“We feel like Colorado is just beautiful and has beautiful laws,” Smith said. “When people tell me they’re going there to ski now, they use air quotes.”
I called BS; how, I asked Dallas, can you even tell me that a ski company is green except when the snow is all melted on the slopes? EasyL the resorts know they HAVE to become more sustainable IF they are to stay in business…
SS: OK Dallas, a ski company uses water and sometimes makes snow — how do they even start to be sustainable?
D.A: Great question and I’m fairly certain that Aspen would be the first to acknowledge that they are in a resource intensive business. But, they are not going to shut that business down, so the question is how do they become more sustainable? Aspen is doing that through a number of initiatives in addition to using their brand to help spread the word about sustainability. Their website does a good job of highlighting their environmental efforts.
SS: Can these resorts use alternative energy sources?
D.A: Absolutely, and that is happening. Sticking with Aspen, they’ve invested in a solar array at the Colorado Rocky Mountain School, developed a micro-hydroelectric plant at Snowmass and partnered with a coal mine to capture and utilize methane gas that is normally vented into the atmosphere during the mining process. On the coal mine project, the methane is much more worse than carbon dioxide as a greenhouse gas and through this process, the methane is cleaned and used. It provides enough energy to power all 4 Aspen resort mountains on an annual basis.
SS: What are the three biggest changes you are seeing in terms of conservation efforts at these swanky resorts?
1. Communications to guests. Resorts are increasingly communicating the importance of sustainability to their guests.
2. Energy efficiency. This is generally considered the low hanging fruit. Projects that conserve energy (think changing light bulbs as one of the most basic and effective) are generally the easiest to pencil out and explain to others in the corporate hierarchy.
3. Building efficiency. Related to #2, but more directed at new construction, resorts are increasingly changing their building practices to construct more efficient buildings. They often try to attain certain objective standards, such as LEED certification by the US Green Building Council.
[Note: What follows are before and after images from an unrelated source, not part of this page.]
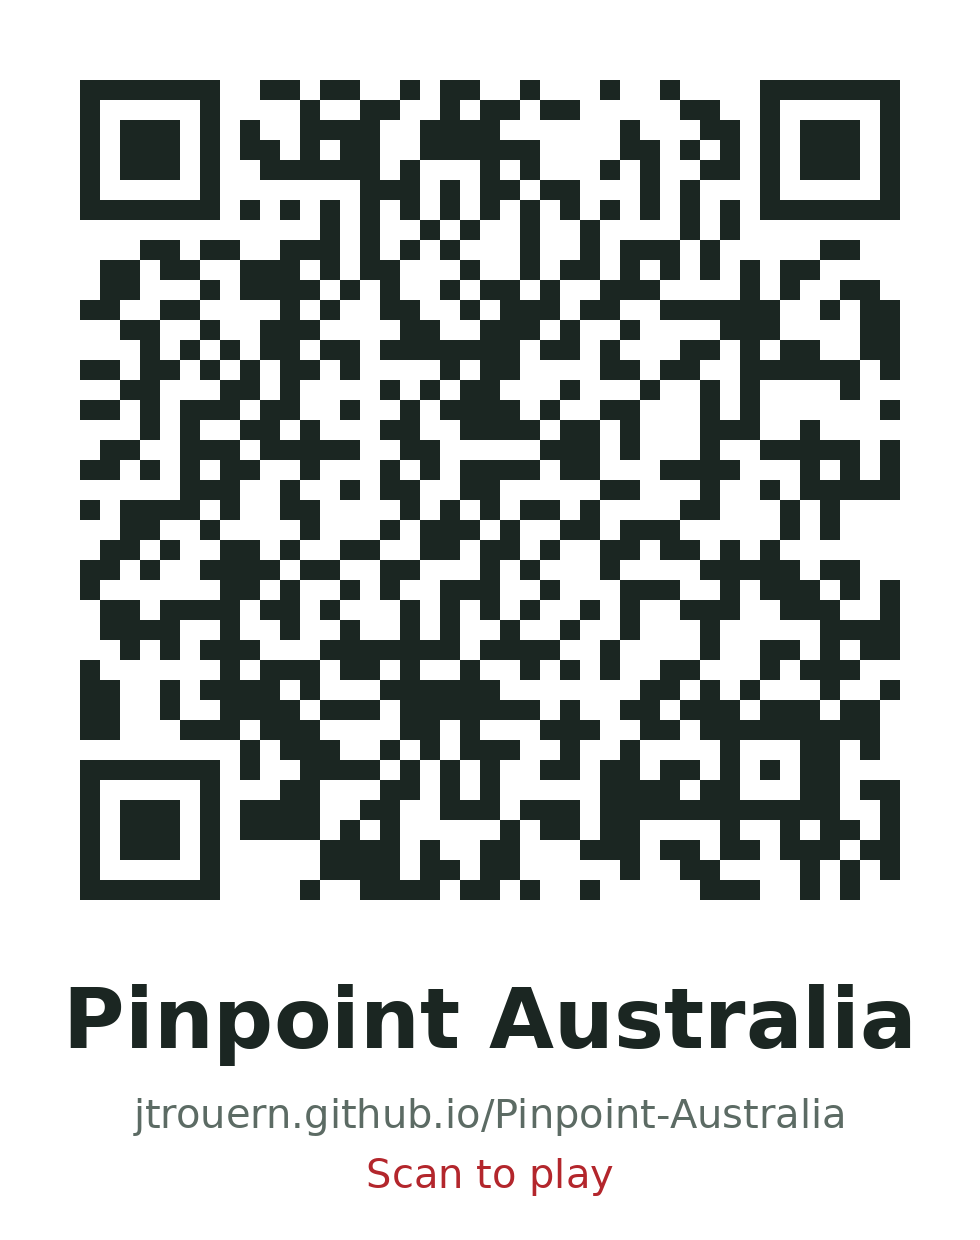
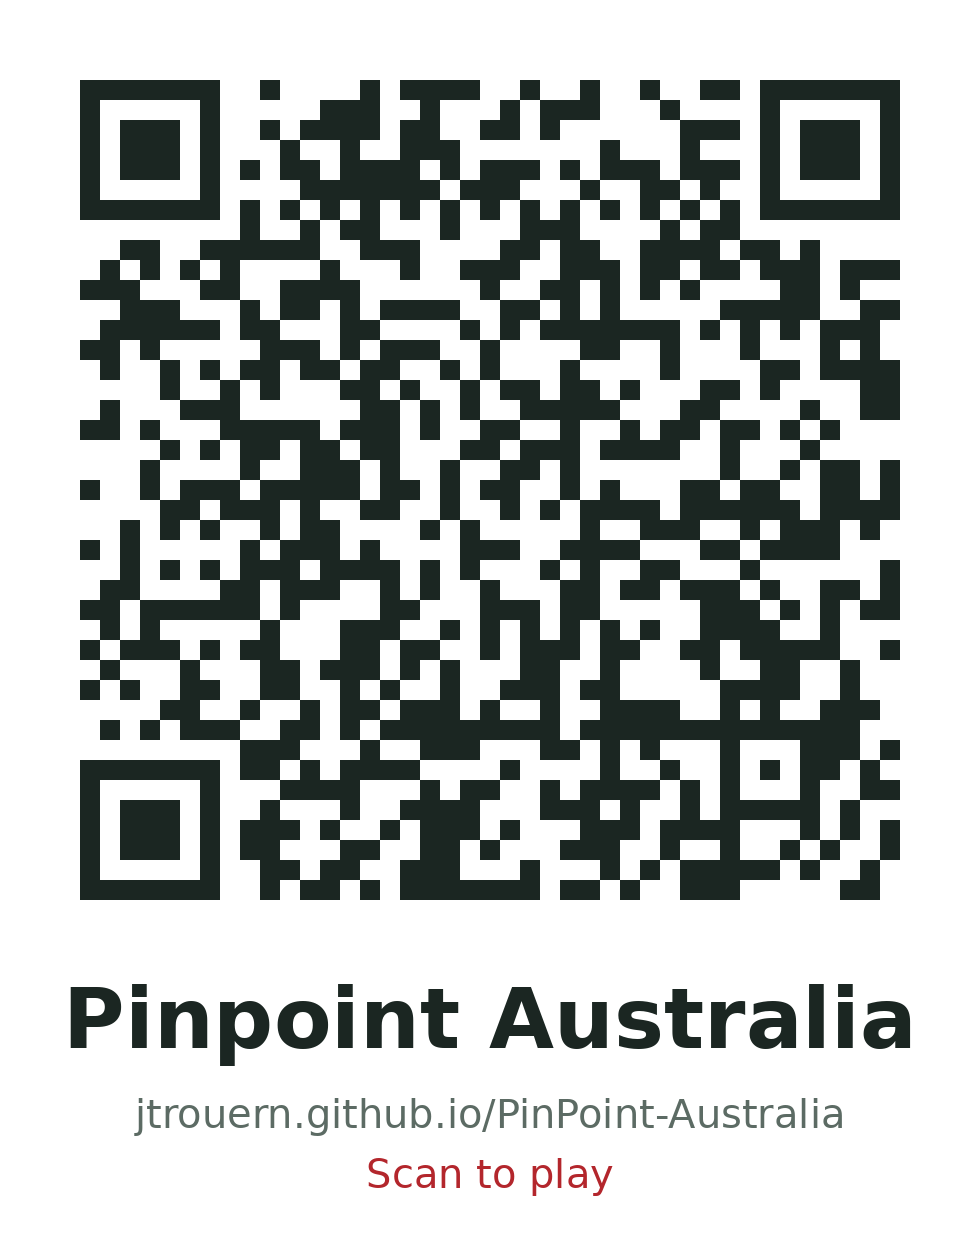
Match QR code and README link to repo name casing
Claude-Session: https://claude.ai/code/session_01SrW4CfnWTTacnwNpR5ir1H

Changed region(s): [[0.0612, 0.0613, 0.9184, 0.7355], [0.1224, 0.8887, 0.8571, 0.9194]]

diff --git a/README.md b/README.md
@@ -2,7 +2,7 @@
 
 A pinpoint map quiz and field guide to Australia's towns and natural features: cities, mountains, ranges, deserts, lakes, rivers, islands, reefs, coasts and parks.
 
-**Play:** https://jtrouern.github.io/Pinpoint-Australia/
+**Play:** https://jtrouern.github.io/PinPoint-Australia/
 
 ![QR code to play Pinpoint Australia](qr/pinpoint-australia-qr.png)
Dallas Addison is a Dallas-based lawyer who has helped many clients throughout the country buy, sell, develop and manage all types of real estate over the years, with a particular focus on recreational and hospitality-based real estate, such as golf courses, resorts, ranches, second homes, etc. He is also a founding principal of Preservation Land Company. He is a regulator contributor to SecondShelters.com.